“Elizabeth Gabler, who runs Fox 2000, said,  ‘You know I have a draft of the movie Marley & Me and the writer is going to go off and make his own movie and we’re not done with the [script], do you think you can come take a look at it?’ And I’m like, I know Marley & Me really well—I think I’m the wrong guy. I don’t know how to write a movie like that. And she goes, ‘Yes you do, it’s just storytelling. It needs a story. Can you help me figure out what the story would be?’ I said, alright I’ll read it but I don’t think I’m your guy. And I read it and two things became readily apparent, one this is my life and two there is a giant metaphor here; the messiness of marriage told through the messiness of the dog, and how it’s all chaos. It’s really about a marriage, and my particularly boring marriage at that. And so I’m like I know how to do that—I actually do know how to do that. And so that’s how I ended up doing that. And had a ball—just had the greatest time of all working on it.”
Writer/director Scott Frank
3rd & Fairfax: The WGAW Podcast

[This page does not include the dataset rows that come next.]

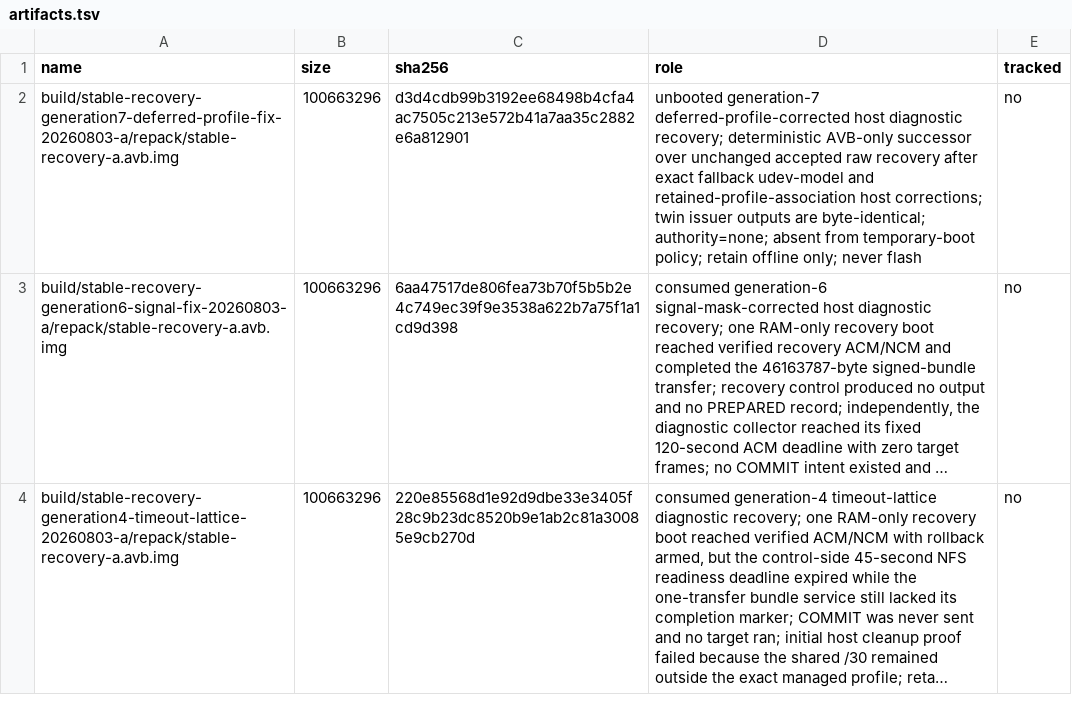
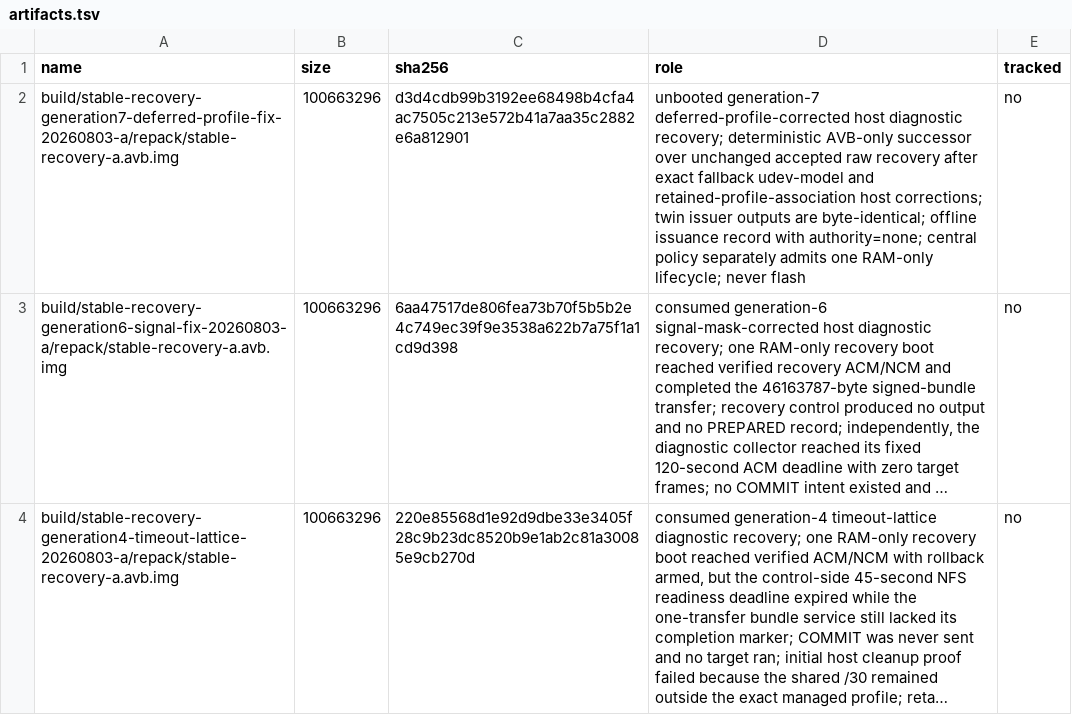
Before and after one commit to klimovich008/rog5-linux, a TSV file: manifests/artifacts.tsv, drawn as a sheet; only a part is shown; long unchanged cells end in …; the diff names each change by its address in the sheet, - before the commit and + after, or states it on an @@ line.

```diff
--- a/manifests/artifacts.tsv
+++ b/manifests/artifacts.tsv
-D2 (role): …are byte-identical; authority=none; absent from temporary-boot policy; retain offline only; never flash
+D2 (role): …are byte-identical; offline issuance record with authority=none; central policy separately admits one RAM-only lifecycle; never flash
```
Also changed, not shown: manifests/temporary-boot-images.tsv, 13 other files.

Scott W. Smith


Back in the ’70s actor Lee Majors was The Six Million Dollar Man. I don’t know what $6 million dollars in 1974 would be worth today, but Kenya Barris’ $100 million dollar deal with Netflix makes him—if not bionic (like Lee Majors character)—quite a wealthy writer/producer by any measure.

And Barris wasn’t hurting for coin. The creator of Black-ish (who also just happens to be married to a doctor) earlier this year donated $1 to his alma mater, Clark Atlanta University. 

Here’s a glimpse into his early inspiration as a writer:

“I am what I am as a writer because of Norman Lear [All in the Family, Sanford & Son] and Spike Lee. Norman Lear in particular. I feel like Norman had this amazing ability to have the foresight to talk about real things at a time when they needed to be talked about.

“For some reason, television went through this amazing hibernation of not talking about things. [The Evans family, from Good Times] in particular affected me, and it affected my family and it affected other families that didn’t look like my family. It really showed that at the core — rich or poor — family is about love and about sticking together. And I think that that is one of those specific universalities that really influenced and informed what my show does.”
Kenya Barris (Twitter: @funnyblackdude)
NPR, Fresh Air, 2016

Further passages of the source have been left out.